Eyes are complicated, right? You’ve got the ball full of fluid, with a pupil and an iris in the front and photoreceptors in the back, which feed information into the optic nerve and send it to the brain.
In very simple terms, I have just described human eyes. Or the eyes of a wolf, bird, or any other vertebrate on Earth. Are there any other kinds of eyes?
You bet. However, there are a surprisingly few types of eyes, given the variety of animal life on our planet.
Eyes started on Earth as very simple organs, and those super-simple organs are still around today. They consist of a few photoreceptor cells connected to an optic nerve. This allows that creature to know the difference between light and shadow, although they don’t know from which direction the light is coming from. And that allows the creature to regulate circadian rhythms and respond to shadows. That is the eye found in an earthworm, sea urchin larva, sea star larva... The earthworm, for example, doesn’t want to bake in hot sunlight, so if its eyes say it’s bright, it will wriggle around until it senses shade.
The next step in the development of eyes was that the photoreceptor cells were joined by pigmented cells, which allowed this creature to tell the direction of the light. These creatures - like the box jellyfish larva - could now determine which direction to move to get out of the sunlight (or into it) and could respond if a predator’s shadow moved across them.
The third step was actually a split. Not of the eyes, of the types of eyes that evolved, but this step in both types is called Low-Resolution Vision. Some animals developed a ‘cupped’ eye; an eyeball with photoreceptors lining all but the front opening. Other creatures developed compound eyes. Having Low-resolution vision meant the creatures could detect their own motion, avoid objects and find preferred habitats because they saw crude images of objects in the world around them.
Both types of eyes took one more evolutionary step - to High-Resolution Vision - by adding a lens, cornea and iris at the front of each eye to focus the light. With this higher resolution, a creature is able to identify their mate, a co-worker, an approaching predator or something they could eat.
Humans have High-Resolution cupped eyes. They might not stay ‘high-resolution’, and some just don’t work at all, but as a species, that is the type of eye we have. Of course, our high-resolution vision can’t really be compared to the high-resolution vision of eagles. But then, we don’t rely on seeing prey from miles away to keep our belly full.
Eyes are there to fill a need for the owner.
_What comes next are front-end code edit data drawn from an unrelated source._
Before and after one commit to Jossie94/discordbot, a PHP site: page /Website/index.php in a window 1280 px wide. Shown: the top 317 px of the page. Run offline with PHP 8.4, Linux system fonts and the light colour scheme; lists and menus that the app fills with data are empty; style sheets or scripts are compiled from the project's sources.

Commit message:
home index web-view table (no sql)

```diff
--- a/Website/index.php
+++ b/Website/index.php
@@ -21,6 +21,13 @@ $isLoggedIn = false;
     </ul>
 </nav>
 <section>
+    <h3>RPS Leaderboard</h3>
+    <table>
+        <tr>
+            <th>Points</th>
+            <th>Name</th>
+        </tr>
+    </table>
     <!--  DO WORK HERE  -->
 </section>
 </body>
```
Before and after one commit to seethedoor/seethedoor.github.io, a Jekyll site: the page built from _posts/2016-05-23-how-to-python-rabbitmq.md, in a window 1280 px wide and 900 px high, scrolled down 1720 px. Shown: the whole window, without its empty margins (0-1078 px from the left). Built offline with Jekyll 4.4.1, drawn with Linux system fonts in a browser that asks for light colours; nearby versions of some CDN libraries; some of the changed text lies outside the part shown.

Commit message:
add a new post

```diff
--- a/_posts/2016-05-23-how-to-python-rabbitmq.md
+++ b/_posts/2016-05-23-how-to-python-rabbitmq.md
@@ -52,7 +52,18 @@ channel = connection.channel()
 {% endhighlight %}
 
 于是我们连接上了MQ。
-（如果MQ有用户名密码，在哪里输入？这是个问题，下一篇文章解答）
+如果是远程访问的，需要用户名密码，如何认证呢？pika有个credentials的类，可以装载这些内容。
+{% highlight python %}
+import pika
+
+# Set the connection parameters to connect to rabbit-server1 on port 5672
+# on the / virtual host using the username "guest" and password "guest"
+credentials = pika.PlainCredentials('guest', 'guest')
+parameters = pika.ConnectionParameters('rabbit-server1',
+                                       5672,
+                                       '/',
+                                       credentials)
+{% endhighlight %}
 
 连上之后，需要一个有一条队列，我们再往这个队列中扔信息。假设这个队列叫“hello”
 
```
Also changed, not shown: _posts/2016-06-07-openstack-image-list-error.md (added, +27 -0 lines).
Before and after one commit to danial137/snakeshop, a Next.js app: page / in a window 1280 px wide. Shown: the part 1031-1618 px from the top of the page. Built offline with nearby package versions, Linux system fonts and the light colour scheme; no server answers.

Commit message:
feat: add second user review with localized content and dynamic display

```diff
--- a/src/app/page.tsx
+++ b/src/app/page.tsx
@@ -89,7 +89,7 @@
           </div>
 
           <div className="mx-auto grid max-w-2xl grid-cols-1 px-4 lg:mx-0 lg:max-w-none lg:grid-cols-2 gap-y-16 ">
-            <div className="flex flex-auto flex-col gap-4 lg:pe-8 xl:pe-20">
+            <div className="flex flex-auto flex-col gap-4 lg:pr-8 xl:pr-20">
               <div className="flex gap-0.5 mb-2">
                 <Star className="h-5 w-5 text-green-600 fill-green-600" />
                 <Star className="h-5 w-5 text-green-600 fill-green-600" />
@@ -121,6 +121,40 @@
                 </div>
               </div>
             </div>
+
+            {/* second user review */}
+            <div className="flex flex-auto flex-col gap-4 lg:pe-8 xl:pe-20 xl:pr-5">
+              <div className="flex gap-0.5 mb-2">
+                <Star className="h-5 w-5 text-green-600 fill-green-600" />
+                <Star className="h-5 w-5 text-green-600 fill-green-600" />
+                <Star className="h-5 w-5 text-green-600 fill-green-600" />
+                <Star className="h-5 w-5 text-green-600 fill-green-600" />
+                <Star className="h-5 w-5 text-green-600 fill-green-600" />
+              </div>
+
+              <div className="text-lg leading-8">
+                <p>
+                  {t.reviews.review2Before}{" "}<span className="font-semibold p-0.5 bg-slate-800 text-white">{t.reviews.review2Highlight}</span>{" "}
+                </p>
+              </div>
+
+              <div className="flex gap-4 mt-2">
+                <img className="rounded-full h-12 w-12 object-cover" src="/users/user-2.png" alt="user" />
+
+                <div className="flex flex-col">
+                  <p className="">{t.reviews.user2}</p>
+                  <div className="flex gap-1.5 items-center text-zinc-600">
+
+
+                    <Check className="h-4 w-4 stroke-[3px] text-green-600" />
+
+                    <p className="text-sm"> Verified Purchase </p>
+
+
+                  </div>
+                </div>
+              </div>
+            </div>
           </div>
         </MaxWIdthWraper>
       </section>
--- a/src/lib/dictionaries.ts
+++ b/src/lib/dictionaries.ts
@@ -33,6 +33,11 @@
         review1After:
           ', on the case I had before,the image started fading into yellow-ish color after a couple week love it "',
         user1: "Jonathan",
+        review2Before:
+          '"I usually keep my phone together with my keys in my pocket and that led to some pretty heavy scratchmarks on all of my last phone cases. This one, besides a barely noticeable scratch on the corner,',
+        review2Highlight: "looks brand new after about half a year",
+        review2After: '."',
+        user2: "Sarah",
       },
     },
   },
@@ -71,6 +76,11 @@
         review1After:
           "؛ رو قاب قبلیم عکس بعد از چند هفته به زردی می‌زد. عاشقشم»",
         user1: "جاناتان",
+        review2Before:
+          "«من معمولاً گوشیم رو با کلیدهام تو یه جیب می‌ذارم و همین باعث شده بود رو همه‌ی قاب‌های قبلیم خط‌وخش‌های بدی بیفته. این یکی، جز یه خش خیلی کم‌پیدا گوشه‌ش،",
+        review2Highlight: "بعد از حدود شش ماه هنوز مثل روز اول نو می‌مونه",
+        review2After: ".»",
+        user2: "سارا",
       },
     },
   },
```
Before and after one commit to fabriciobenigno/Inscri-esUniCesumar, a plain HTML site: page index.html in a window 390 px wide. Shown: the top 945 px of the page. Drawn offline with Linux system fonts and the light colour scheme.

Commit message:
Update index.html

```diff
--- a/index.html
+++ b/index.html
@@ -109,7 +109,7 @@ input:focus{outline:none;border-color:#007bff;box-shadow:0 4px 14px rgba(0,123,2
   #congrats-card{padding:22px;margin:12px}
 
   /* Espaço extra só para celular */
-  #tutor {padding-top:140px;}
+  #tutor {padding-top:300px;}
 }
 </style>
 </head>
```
If the creature only needs to know if it’s in sun or shadow, then that’s all the eyes will tell it. That species has no need for eyes any more complex than that.
I don’t know about you, but I’m thankful my eyes are so complex.